One way I learn is by writing my thoughts, reflections, lessons, strategies, etc. in my blogs. What #ilearnfrom Ben recently is that although communicating is good, sharing is better. He’s starting #C4C15, a community to share — share comments to blogs to begin a conversation– “Comments for Community in 2015.” He is expanding the power of blogging by creating conversations. It’s an idea I’ve pondered before in a post about “conversations.” It’s why I often blog about the tweets that direct me to think about or do something, which is how I can write my #140WC 140 word count blog posts — I carry on the conversation of others’ ideas. Ben carries it further by formalizing it. Read his post — and join– as you can. That’s the other thing about challenges and ideas, modify them as needed to fit your situation. But do add your ideas from other’s ideas — comment on their blog [or reply to a tweet], and post your ideas. Get the conversations rolling!

From where will you get your ideas?  

Ben offers several ideas — Go to the blogs listed in Twitter profiles, look at the recommendations in sidebars of other bloggers, use Nuzzle and/or Feedly.
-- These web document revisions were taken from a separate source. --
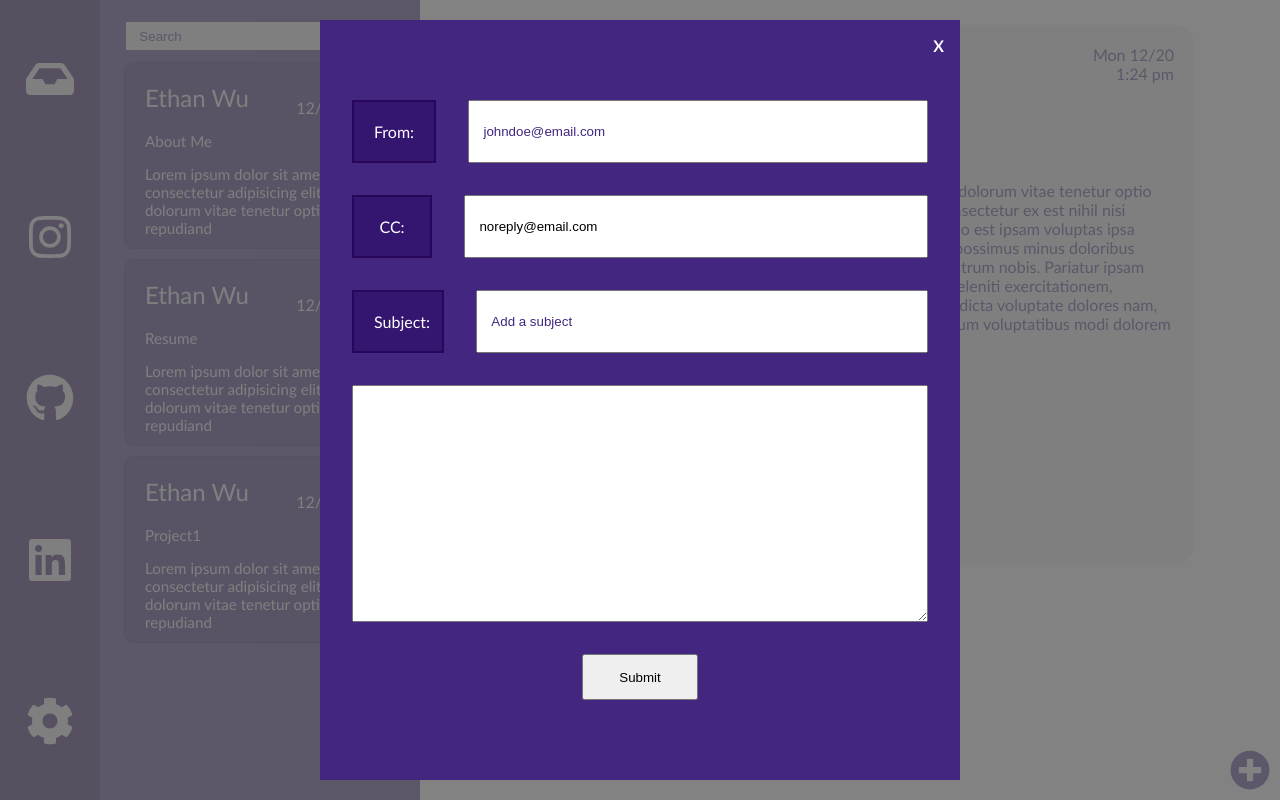
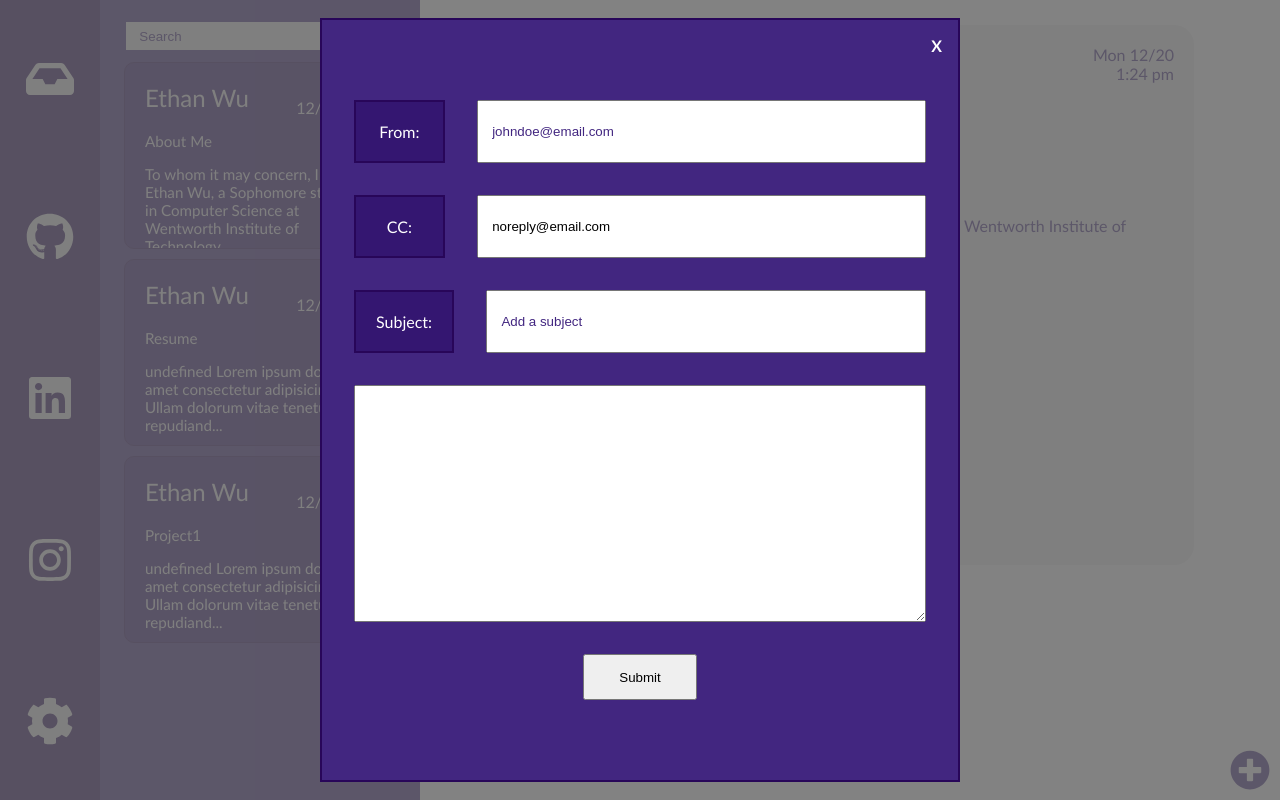
Before and after one commit to wue1atwit/myPortfolio, a React (Create React App) app: page / in a window 1280 px wide. Both pictures are taken after a click on the icon 1250 px from the left and 770 px from the top of the page. Built offline with nearby package versions, Linux system fonts and the light colour scheme.

Commit message:
Added gh page dependency

```diff
--- a/src/IconBar.js
+++ b/src/IconBar.js
@@ -11,14 +11,14 @@ const IconBar = ({ toggleEmailBar }) => {
   return (
     <nav className="social_bar">
       <FaInbox className="icons" onClick={() => toggleEmailBar()} />
-      <a href="https://www.instagram.com/ethanwu13/">
-        <FaInstagram className="icons" />
-      </a>
       <a href="https://github.com/wue1atwit">
         <FaGithub className="icons" />
       </a>
       <a href="https://www.linkedin.com/in/ethanwu13/">
         <FaLinkedin className="icons" />
+      </a>
+      <a href="https://www.instagram.com/ethanwu13/">
+        <FaInstagram className="icons" />
       </a>
       <FaCog className="icons" />
     </nav>
--- a/src/Modal.js
+++ b/src/Modal.js
@@ -1,7 +1,13 @@
 import React from "react";
 
 const Modal = ({ openModal }) => {
+  const submitForm = () => {
+    const eSubject = document.getElementById("form_subject").value;
+    const eMsg = document.getElementById("form_message").value;
+    window.open(`mailto:wue13@outlook.com?subject=${eSubject}&body=${eMsg}`);
+  };
   return (
+    // https://medium.com/swlh/create-an-enquiry-form-in-react-and-send-email-using-nodejs-1c0cd590dce1
     <div className="modal_overlay">
       <div className="form_content">
         <form id="contact_form" action="">
@@ -15,6 +21,7 @@ const Modal = ({ openModal }) => {
                 id="form_from"
                 type="email"
                 placeholder="johndoe@email.com"
+                required
               />
             </div>
             <div>
@@ -32,14 +39,15 @@ const Modal = ({ openModal }) => {
                 id="form_subject"
                 type="text"
                 placeholder="Add a subject"
+                required
               />
             </div>
             <div className="form_message_overlay">
-              <textarea id="form_message" type="text" />
+              <textarea id="form_message" type="text" required />
             </div>
 
             <div className="send_btn">
-              <input id="form_btn" type="submit" />
+              <input id="form_btn" type="submit" onClick={() => submitForm()} />
             </div>
           </div>
         </form>
--- a/src/emailComp/EmailTab.js
+++ b/src/emailComp/EmailTab.js
@@ -5,6 +5,7 @@ const EmailTab = ({
   from,
   date,
   subject,
+  greeting,
   message,
   selectMsg,
   toggleEmailBar,
@@ -22,7 +23,7 @@ const EmailTab = ({
         <p className="date">{date}</p>
       </div>
       <p className="subject">{subject}</p>
-      <p className="preview">{message.substring(0, 100)}</p>
+      <p className="preview">{`${greeting} ${message.substring(0, 100)}...`}</p>
     </article>
   );
 };
--- a/src/index.css
+++ b/src/index.css
@@ -257,6 +257,7 @@ body {
 }
 
 #contact_form {
+  border: #280659 2px solid;
   position: relative;
   display: flex;
   flex: 1 1;
@@ -279,7 +280,7 @@ body {
 
 .input_overlay label {
   text-align: center;
-  width: 3em;
+  width: 4em;
   color: white;
   background-color: #341671;
   border: #280659 2px solid;
@@ -336,6 +337,8 @@ body {
   .message_overlay {
     display: flex;
   }
+  .email_hide {
+  }
 }
 
 @media screen and (max-width: 1023px) {
--- a/src/msgComp/Message.js
+++ b/src/msgComp/Message.js
@@ -1,6 +1,6 @@
 import React from "react";
 
-const Message = ({ id, from, sDate, time, subject, message }) => {
+const Message = ({ id, from, sDate, time, subject, greeting, message }) => {
   return (
     <>
       <div className="msg_header">
@@ -16,6 +16,7 @@ const Message = ({ id, from, sDate, time, subject, message }) => {
         </div>
       </div>
       <div className="msg_body">
+        <p>{greeting}</p>
         <p>{message}</p>
       </div>
     </>
--- a/src/res/emailData.js
+++ b/src/res/emailData.js
@@ -6,8 +6,9 @@ const data = [
     sDate: "Mon 12/20",
     time: "1:24 pm",
     subject: "About Me",
+    greeting: "To whom it may concern,",
     message:
-      "Lorem ipsum dolor sit amet consectetur adipisicing elit. Ullam dolorum vitae tenetur optio repudiandae commodi pariatur id possimus aut error quasi consectetur ex est nihil nisi quibusdam iusto quidem saepe harum, doloribus deleniti? In illo est ipsam voluptas ipsa inventore aspernatur impedit ullam facere sit maxime, officiis possimus minus doloribus asperiores maiores ad repellendus esse, molestias cumque nostrum nobis. Pariatur ipsam accusamus maiores animi, fuga eligendi iure quisquam error, deleniti exercitationem, laborum inventore ipsa. Nulla assumenda, aut blanditiis saepe dicta voluptate dolores nam, corporis expedita ea, itaque porro ipsum inventore? Accusantium voluptatibus modi dolorem impedit eligendi tempore eius sequi repellendus.",
+      "I am Ethan Wu, a Sophomore studying in Computer Science at Wentworth Institute of Technology.",
   },
   {
     id: 1,
```
Also changed, not shown: package.json (+7 -1 lines), 1 other file (tests, documents, lock files or other folders).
And, for 2014, here are 14 of my favorite blogs:

TeachThought – Learn better. Thought Leadership and Practice

Edutopia | K-12 Education Tips & Strategies That Work  Strategies That Work

Blog | Educator Innovator  Strategies in Practice

Edudemic – Education Technology Tips For Students And Teachers  Tech Tips

Larry Ferlazzo’s Websites of the Day… | …For Teaching ELL, ESL, & EFL  Reflection on Teaching

MindShift | How we will learn  Strategies, Leadership, and Practice — The Future of Learning

Free Technology for Teachers — Tech Tools and Tips by Richard Byrne

Digital Is Blogs by Educators in the National Writing Project’s Education Community

User Generated Education | Education as it should be – passion-based. Leadership and Practice by Jackie Gerstein

wwwatanabe  Strategies, HowTos, Leadership, Lessons by Tracy Watanabe

Learning is Change “frame the shift toward authenticity in all learning spaces” by Ben Wilkoff

Reflections on Teaching by Alice Mercer

A blog for reflecting on the opportunities and challenges in open education – K12 Open Ed by Karen Fasimpaur

Starr Sackstein, MJE, NBCT – Changing the world, one mind at a time and Kasey Bell’s Shake Up Learning – Shake Up Learning Blog  Learn Google Apps and more

Will you join the conversations?

Even if not for each day, how about once a week? twice a month? Set your goal and help build a more connected blogosphere. And write your own #ilearnfrom …. as you stand on  the shoulders of giants.

WC 458

Join the #140 Challenge! See sidebar.